Ford made a hard push to chop the size of the Toronto city council in September. When an Ontario court stood in theway of his plan to chop the size of Toronto city council, he moved to invoke the notwithstanding clause – a drastic option that allows Canada’s legislatures to exempt legislation from certain Charter provisions. He didn’t need to use it in the end, but the threat rattled Canada and sparked a national debate.
Speaking of sparking debate, Ford’s conservative economic approach has resulted in massive spending cuts in some sensitive areas. He chopped funding for at-risk youth programs, French-language services and Indigenous culture to considerable controversy.
Perhaps his most defining move in affecting Canada’s conservatism, however, has been Ford’s cutthroat campaign against the federal price on carbon taxes. The Ontario premier cancelled the province’s cap and trade program and helped form a four-premier “resistance”to carbon taxes with the federal Conservative leader. His impact can’t be ignored, and it earned him the silver medal spot in this year’s Power Player of the Year list.
1. Foreign Affairs Minister Chrystia Freeland
Some of the year’s biggest headlines all had one thing in common: foreign affairs. Topping that list was the fact that Canada landed in multiple diplomatic pickles and revamped the NAFTA deal. A former journalist – who can often be found rushing around in running shoes – helmed the dramatic file every step of the way.
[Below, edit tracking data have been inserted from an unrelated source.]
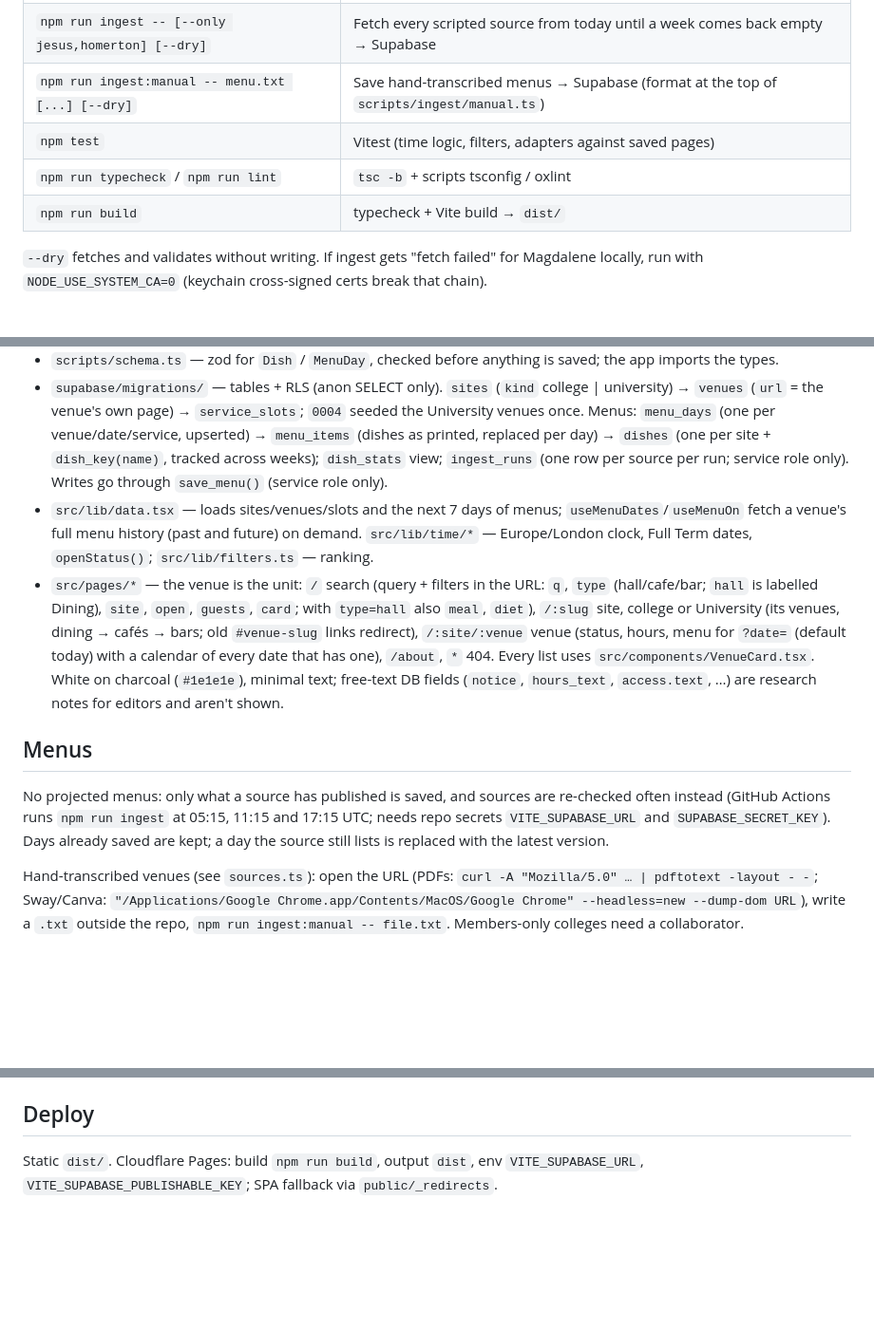
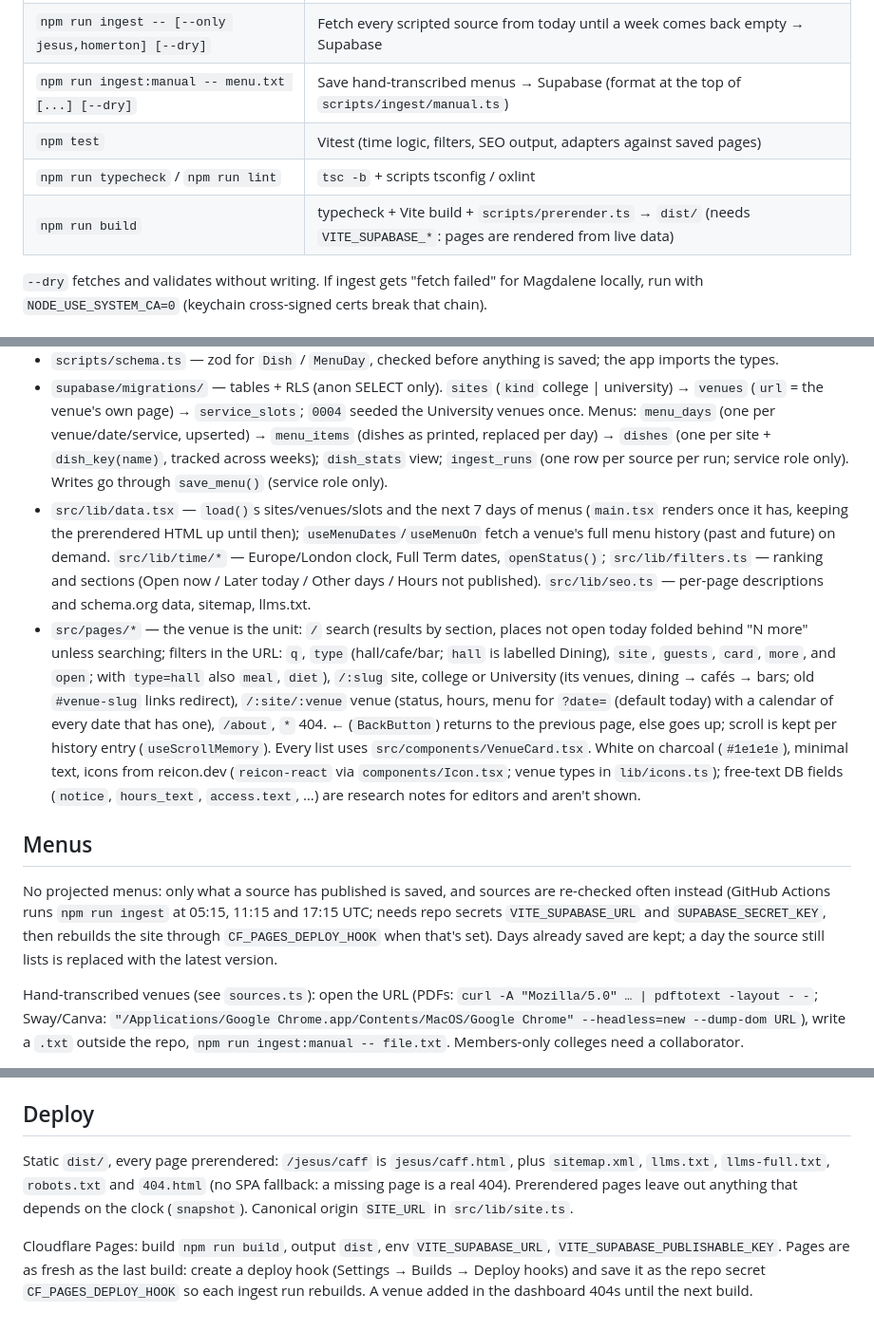
Before and after one commit to giuulio/grub.cam, a Markdown page: AGENTS.md, 3 parts joined by grey strips. Shown at 95% size. GitHub-like rendering; blank space fills up the shorter version.

Commit message:
AGENTS.md: prerendering, SEO files, deploy hook, navigation, icons
Co-Authored-By: Claude Opus 5.5 <noreply@anthropic.com>

```diff
--- a/AGENTS.md
+++ b/AGENTS.md
@@ -9,9 +9,9 @@ Cambridge college and University menus, hours and access, live. Vite + React 19
 | `npm run dev` | Vite dev server (needs `VITE_SUPABASE_*` in `.env`) |
 | `npm run ingest -- [--only jesus,homerton] [--dry]` | Fetch every scripted source from today until a week comes back empty → Supabase |
 | `npm run ingest:manual -- menu.txt [...] [--dry]` | Save hand-transcribed menus → Supabase (format at the top of `scripts/ingest/manual.ts`) |
-| `npm test` | Vitest (time logic, filters, adapters against saved pages) |
+| `npm test` | Vitest (time logic, filters, SEO output, adapters against saved pages) |
 | `npm run typecheck` / `npm run lint` | `tsc -b` + scripts tsconfig / oxlint |
-| `npm run build` | typecheck + Vite build → `dist/` |
+| `npm run build` | typecheck + Vite build + `scripts/prerender.ts` → `dist/` (needs `VITE_SUPABASE_*`: pages are rendered from live data) |
 
 `--dry` fetches and validates without writing. If ingest gets "fetch failed" for Magdalene locally, run with `NODE_USE_SYSTEM_CA=0` (keychain cross-signed certs break that chain).
 
@@ -20,12 +20,12 @@ Cambridge college and University menus, hours and access, live. Vite + React 19
 - `scripts/ingest/sources.ts` — **how each venue publishes its menu**: one entry per venue (`venues.id` = `<site>/<venue>`), channel (html/json/pdf/sway/canva/app/email/intranet/none), URL, cadence, notes, and an `adapter` for the 14 scripted ones (`scripts/ingest/sources/*.ts`: 11 colleges, plus `ucs.ts` for the three University Catering pages with a weekly menu). Adapters must take dates from the source, never from the requested week; tests run them on saved pages in `sources/fixtures/`.
 - `scripts/schema.ts` — zod for `Dish` / `MenuDay`, checked before anything is saved; the app imports the types.
 - `supabase/migrations/` — tables + RLS (anon SELECT only). `sites` (`kind` college | university) → `venues` (`url` = the venue's own page) → `service_slots`; `0004` seeded the University venues once. Menus: `menu_days` (one per venue/date/service, upserted) → `menu_items` (dishes as printed, replaced per day) → `dishes` (one per site + `dish_key(name)`, tracked across weeks); `dish_stats` view; `ingest_runs` (one row per source per run; service role only). Writes go through `save_menu()` (service role only).
-- `src/lib/data.tsx` — loads sites/venues/slots and the next 7 days of menus; `useMenuDates`/`useMenuOn` fetch a venue's full menu history (past and future) on demand. `src/lib/time/*` — Europe/London clock, Full Term dates, `openStatus()`; `src/lib/filters.ts` — ranking.
-- `src/pages/*` — the venue is the unit: `/` search (query + filters in the URL: `q`, `type` (hall/cafe/bar; `hall` is labelled Dining), `site`, `open`, `guests`, `card`; with `type=hall` also `meal`, `diet`), `/:slug` site, college or University (its venues, dining → cafés → bars; old `#venue-slug` links redirect), `/:site/:venue` venue (status, hours, menu for `?date=` (default today) with a calendar of every date that has one), `/about`, `*` 404. Every list uses `src/components/VenueCard.tsx`. White on charcoal (`#1e1e1e`), minimal text; free-text DB fields (`notice`, `hours_text`, `access.text`, …) are research notes for editors and aren't shown.
+- `src/lib/data.tsx` — `load()`s sites/venues/slots and the next 7 days of menus (`main.tsx` renders once it has, keeping the prerendered HTML up until then); `useMenuDates`/`useMenuOn` fetch a venue's full menu history (past and future) on demand. `src/lib/time/*` — Europe/London clock, Full Term dates, `openStatus()`; `src/lib/filters.ts` — ranking and sections (Open now / Later today / Other days / Hours not published). `src/lib/seo.ts` — per-page descriptions and schema.org data, sitemap, llms.txt.
+- `src/pages/*` — the venue is the unit: `/` search (results by section, places not open today folded behind "N more" unless searching; filters in the URL: `q`, `type` (hall/cafe/bar; `hall` is labelled Dining), `site`, `guests`, `card`, `more`, and `open`; with `type=hall` also `meal`, `diet`), `/:slug` site, college or University (its venues, dining → cafés → bars; old `#venue-slug` links redirect), `/:site/:venue` venue (status, hours, menu for `?date=` (default today) with a calendar of every date that has one), `/about`, `*` 404. ← (`BackButton`) returns to the previous page, else goes up; scroll is kept per history entry (`useScrollMemory`). Every list uses `src/components/VenueCard.tsx`. White on charcoal (`#1e1e1e`), minimal text, icons from reicon.dev (`reicon-react` via `components/Icon.tsx`; venue types in `lib/icons.ts`); free-text DB fields (`notice`, `hours_text`, `access.text`, …) are research notes for editors and aren't shown.
 
 ## Menus
 
-No projected menus: only what a source has published is saved, and sources are re-checked often instead (GitHub Actions runs `npm run ingest` at 05:15, 11:15 and 17:15 UTC; needs repo secrets `VITE_SUPABASE_URL` and `SUPABASE_SECRET_KEY`). Days already saved are kept; a day the source still lists is replaced with the latest version.
+No projected menus: only what a source has published is saved, and sources are re-checked often instead (GitHub Actions runs `npm run ingest` at 05:15, 11:15 and 17:15 UTC; needs repo secrets `VITE_SUPABASE_URL` and `SUPABASE_SECRET_KEY`, then rebuilds the site through `CF_PAGES_DEPLOY_HOOK` when that's set). Days already saved are kept; a day the source still lists is replaced with the latest version.
 
 Hand-transcribed venues (see `sources.ts`): open the URL (PDFs: `curl -A "Mozilla/5.0" … | pdftotext -layout - -`; Sway/Canva: `"/Applications/Google Chrome.app/Contents/MacOS/Google Chrome" --headless=new --dump-dom URL`), write a `.txt` outside the repo, `npm run ingest:manual -- file.txt`. Members-only colleges need a collaborator.
 
@@ -43,4 +43,6 @@ Schema change: add `supabase/migrations/NNNN_name.sql`, then `set -a && . ./.env
 
 ## Deploy
 
-Static `dist/`. Cloudflare Pages: build `npm run build`, output `dist`, env `VITE_SUPABASE_URL`, `VITE_SUPABASE_PUBLISHABLE_KEY`; SPA fallback via `public/_redirects`.
+Static `dist/`, every page prerendered: `/jesus/caff` is `jesus/caff.html`, plus `sitemap.xml`, `llms.txt`, `llms-full.txt`, `robots.txt` and `404.html` (no SPA fallback: a missing page is a real 404). Prerendered pages leave out anything that depends on the clock (`snapshot`). Canonical origin `SITE_URL` in `src/lib/site.ts`.
+
+Cloudflare Pages: build `npm run build`, output `dist`, env `VITE_SUPABASE_URL`, `VITE_SUPABASE_PUBLISHABLE_KEY`. Pages are as fresh as the last build: create a deploy hook (Settings → Builds → Deploy hooks) and save it as the repo secret `CF_PAGES_DEPLOY_HOOK` so each ingest run rebuilds. A venue added in the dashboard 404s until the next build.
```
Canada’s foreign affairs team seemed to be in Washington as often as they were in Ottawa as they eked out a new NAFTA deal. The negotiation was acrimonious at times, but at the end of the day – pending congressional cooperation – the only thing left for Canada, U.S. and Mexico to negotiate is whether to call the new deal “USMCA” or “CUSMA” – and to remove those pesky steel and aluminum tariffs.
It wasn’t only the U.S. and Mexico that Canada’s foreign affairs minister took on this year. Freeland sparked a diplomatic rift with Saudi Arabia with a tweet heard around the world. She called for the release of jailed Saudi human rights activists on Twitter, prompting the Saudi government to recall its ambassador and bar ours from returning to the kingdom. They also placed a ban on new trade.
Freeland’s latest challenge is navigating a choice between China and the United States. The arrest of Huawei CFO Meng Wanzhou, pending her extradition to the United States, has been painted as an illegal detention by the Chinese, who have since detained three Canadian citizens.
For deftly navigating the massive curveballs thrown at her, Chrystia Freeland tops the list of the 2018 Power Players of the Year.